■ ASSIGNED TASK ■
In the material below, find each line with the string "dataset" and copy it.

BEGIN

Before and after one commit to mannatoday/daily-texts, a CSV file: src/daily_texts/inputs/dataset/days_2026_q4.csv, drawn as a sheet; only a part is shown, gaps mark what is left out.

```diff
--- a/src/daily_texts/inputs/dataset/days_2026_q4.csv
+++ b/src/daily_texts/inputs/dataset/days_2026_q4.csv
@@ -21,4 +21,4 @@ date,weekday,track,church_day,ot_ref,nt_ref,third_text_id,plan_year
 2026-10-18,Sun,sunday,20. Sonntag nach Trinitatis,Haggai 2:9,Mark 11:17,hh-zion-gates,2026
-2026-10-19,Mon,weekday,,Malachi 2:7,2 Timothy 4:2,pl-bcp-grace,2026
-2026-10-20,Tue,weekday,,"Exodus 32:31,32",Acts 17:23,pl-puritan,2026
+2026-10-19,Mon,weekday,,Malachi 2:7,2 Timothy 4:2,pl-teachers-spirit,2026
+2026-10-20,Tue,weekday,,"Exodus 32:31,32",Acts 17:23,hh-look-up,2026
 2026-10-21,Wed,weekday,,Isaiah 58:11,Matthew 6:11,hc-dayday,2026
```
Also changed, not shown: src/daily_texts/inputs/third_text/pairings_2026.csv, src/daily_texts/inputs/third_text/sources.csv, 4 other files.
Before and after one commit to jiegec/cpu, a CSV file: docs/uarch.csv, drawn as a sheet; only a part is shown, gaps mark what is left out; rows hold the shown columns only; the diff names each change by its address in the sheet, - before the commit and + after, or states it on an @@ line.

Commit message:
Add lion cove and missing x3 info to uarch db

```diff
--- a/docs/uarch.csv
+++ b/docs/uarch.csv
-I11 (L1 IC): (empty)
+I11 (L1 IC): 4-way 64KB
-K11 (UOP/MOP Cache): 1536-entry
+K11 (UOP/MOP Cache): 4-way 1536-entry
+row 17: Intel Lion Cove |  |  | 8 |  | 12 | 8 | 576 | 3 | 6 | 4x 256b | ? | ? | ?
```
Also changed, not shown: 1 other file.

END
BEGIN

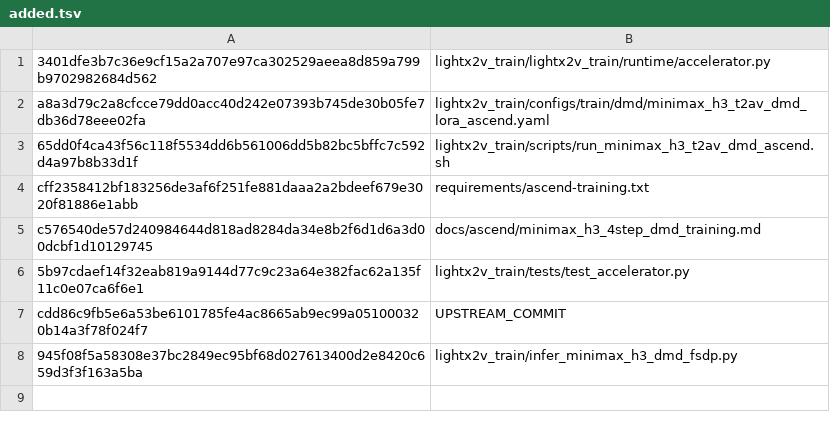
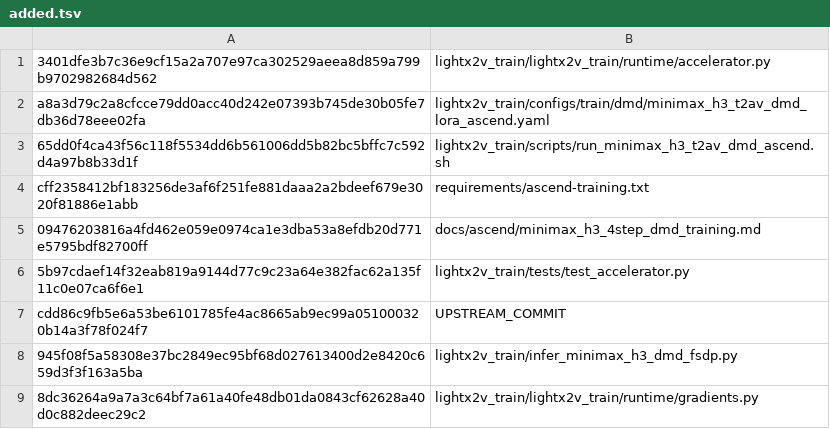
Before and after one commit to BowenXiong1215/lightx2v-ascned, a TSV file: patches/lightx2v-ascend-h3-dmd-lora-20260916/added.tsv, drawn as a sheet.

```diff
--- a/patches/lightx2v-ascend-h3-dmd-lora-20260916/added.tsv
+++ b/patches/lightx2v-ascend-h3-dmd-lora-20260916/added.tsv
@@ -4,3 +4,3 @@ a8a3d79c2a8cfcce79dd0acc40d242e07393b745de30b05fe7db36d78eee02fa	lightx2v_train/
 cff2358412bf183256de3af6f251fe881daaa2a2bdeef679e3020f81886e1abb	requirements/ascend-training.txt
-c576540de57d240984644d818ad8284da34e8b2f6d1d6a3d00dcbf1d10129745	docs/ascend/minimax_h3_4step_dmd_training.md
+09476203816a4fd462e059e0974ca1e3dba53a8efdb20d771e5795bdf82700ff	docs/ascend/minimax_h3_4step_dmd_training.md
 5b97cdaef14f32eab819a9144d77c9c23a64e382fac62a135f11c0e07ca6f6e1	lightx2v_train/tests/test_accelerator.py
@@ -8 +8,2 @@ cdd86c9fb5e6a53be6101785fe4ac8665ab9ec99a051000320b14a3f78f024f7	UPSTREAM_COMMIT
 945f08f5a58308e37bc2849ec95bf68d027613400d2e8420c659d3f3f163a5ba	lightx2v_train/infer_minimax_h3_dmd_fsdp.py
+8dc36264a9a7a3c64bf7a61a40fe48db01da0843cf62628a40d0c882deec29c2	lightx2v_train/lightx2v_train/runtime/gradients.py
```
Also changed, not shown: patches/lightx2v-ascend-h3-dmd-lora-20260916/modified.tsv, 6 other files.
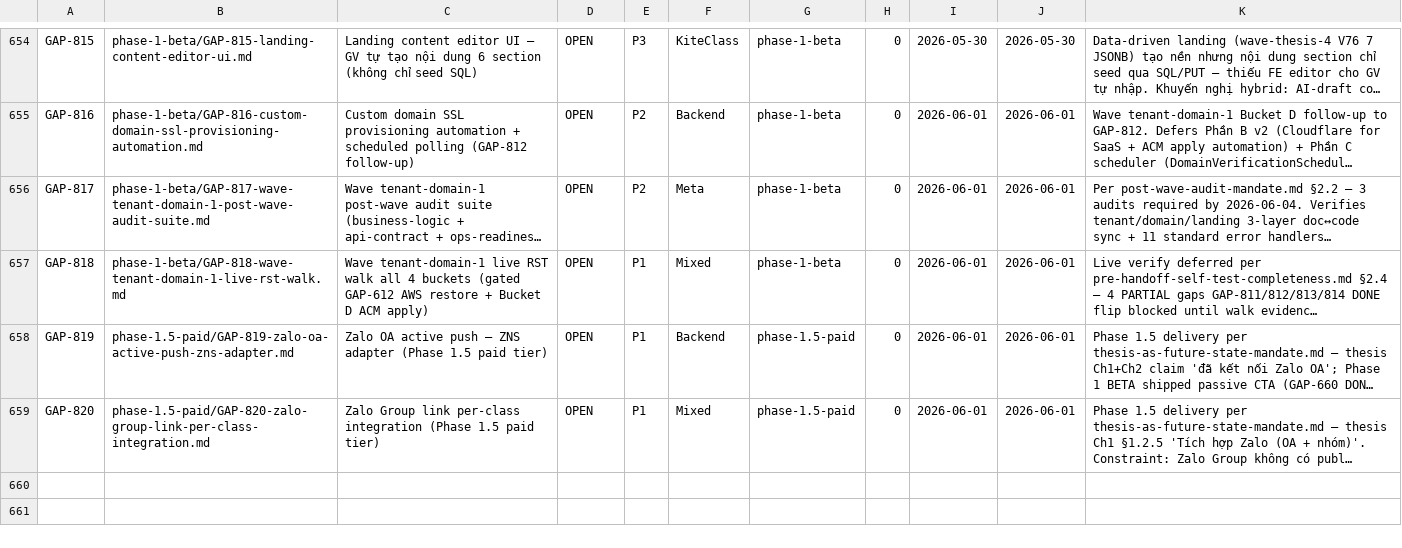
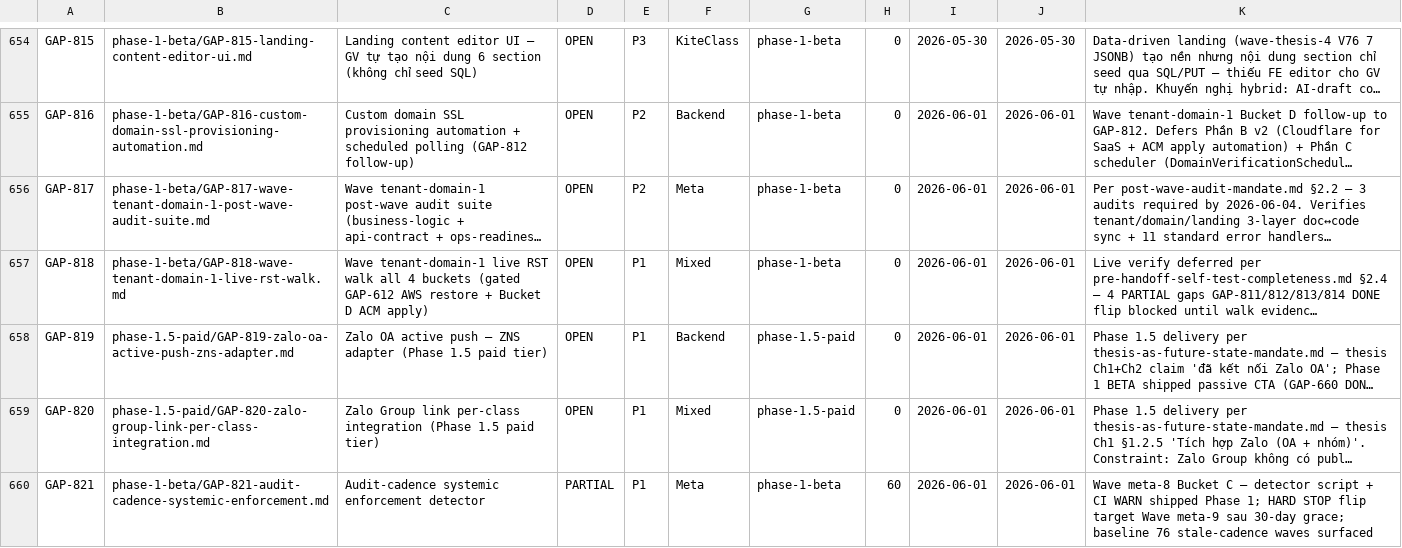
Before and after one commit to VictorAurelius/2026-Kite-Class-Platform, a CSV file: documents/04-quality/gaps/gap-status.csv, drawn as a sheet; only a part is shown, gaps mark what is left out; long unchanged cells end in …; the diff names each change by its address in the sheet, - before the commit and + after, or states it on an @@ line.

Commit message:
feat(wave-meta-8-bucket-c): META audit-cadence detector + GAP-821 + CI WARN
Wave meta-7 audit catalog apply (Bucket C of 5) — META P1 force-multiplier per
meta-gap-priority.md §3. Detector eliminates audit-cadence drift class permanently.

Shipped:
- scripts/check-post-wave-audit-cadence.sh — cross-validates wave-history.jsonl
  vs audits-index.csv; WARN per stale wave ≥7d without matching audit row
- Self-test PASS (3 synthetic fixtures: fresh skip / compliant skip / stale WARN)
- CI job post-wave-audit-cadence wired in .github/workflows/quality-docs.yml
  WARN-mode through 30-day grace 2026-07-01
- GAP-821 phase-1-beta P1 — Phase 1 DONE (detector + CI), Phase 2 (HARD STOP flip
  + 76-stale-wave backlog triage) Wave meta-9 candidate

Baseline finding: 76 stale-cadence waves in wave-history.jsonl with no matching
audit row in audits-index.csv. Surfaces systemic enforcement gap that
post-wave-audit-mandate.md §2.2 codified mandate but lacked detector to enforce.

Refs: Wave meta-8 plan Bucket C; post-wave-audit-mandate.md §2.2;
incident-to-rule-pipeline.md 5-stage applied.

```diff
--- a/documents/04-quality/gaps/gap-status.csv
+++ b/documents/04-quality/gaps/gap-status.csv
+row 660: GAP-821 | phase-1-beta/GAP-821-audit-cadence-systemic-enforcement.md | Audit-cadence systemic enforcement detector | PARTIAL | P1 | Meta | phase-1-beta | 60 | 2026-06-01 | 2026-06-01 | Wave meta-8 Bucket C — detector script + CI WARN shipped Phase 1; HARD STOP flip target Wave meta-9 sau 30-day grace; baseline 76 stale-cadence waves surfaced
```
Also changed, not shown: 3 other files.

END
BEGIN

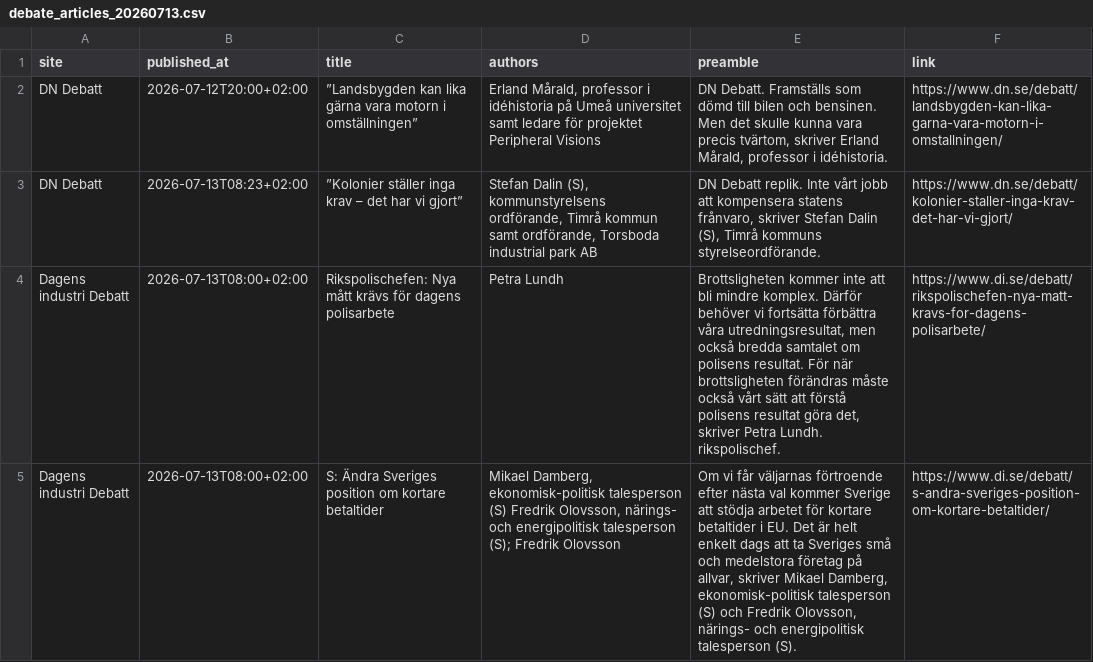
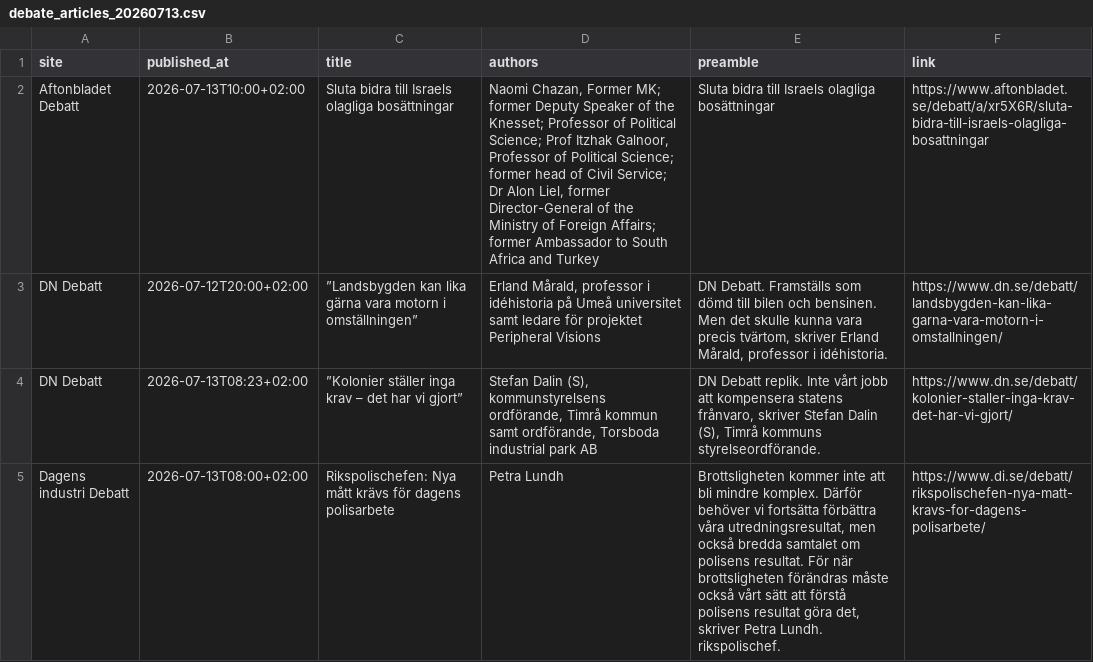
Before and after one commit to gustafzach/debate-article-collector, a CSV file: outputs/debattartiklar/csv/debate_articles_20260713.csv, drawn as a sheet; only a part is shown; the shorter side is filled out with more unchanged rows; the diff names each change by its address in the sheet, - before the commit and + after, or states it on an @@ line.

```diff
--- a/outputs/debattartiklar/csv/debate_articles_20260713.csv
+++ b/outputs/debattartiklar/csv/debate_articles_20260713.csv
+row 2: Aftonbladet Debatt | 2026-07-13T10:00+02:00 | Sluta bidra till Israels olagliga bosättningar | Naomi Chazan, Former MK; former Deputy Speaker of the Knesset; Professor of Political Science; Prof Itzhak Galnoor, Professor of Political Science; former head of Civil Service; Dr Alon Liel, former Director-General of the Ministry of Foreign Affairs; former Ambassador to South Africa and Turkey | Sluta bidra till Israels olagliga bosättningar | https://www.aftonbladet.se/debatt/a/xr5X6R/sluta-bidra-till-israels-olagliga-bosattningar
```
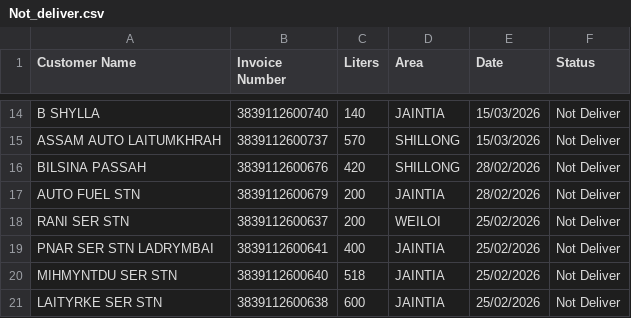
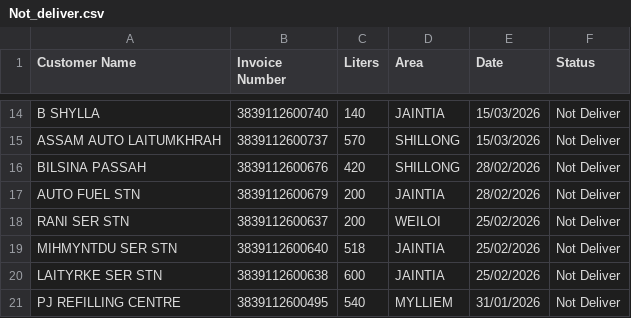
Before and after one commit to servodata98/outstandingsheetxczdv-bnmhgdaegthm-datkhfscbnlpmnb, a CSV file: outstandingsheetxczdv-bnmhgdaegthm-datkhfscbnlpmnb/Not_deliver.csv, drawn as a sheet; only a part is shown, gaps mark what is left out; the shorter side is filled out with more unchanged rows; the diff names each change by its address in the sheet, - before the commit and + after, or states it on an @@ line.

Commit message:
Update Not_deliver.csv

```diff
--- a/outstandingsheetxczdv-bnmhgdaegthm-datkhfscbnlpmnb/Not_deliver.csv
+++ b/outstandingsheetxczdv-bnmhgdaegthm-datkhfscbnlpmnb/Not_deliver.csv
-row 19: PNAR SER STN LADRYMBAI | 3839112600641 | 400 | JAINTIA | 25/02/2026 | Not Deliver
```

END

■ ANSWER FOR THE TASK ■
Before and after one commit to mannatoday/daily-texts, a CSV file: src/daily_texts/inputs/dataset/days_2026_q4.csv, drawn as a sheet; only a part is shown, gaps mark what is left out.
--- a/src/daily_texts/inputs/dataset/days_2026_q4.csv
+++ b/src/daily_texts/inputs/dataset/days_2026_q4.csv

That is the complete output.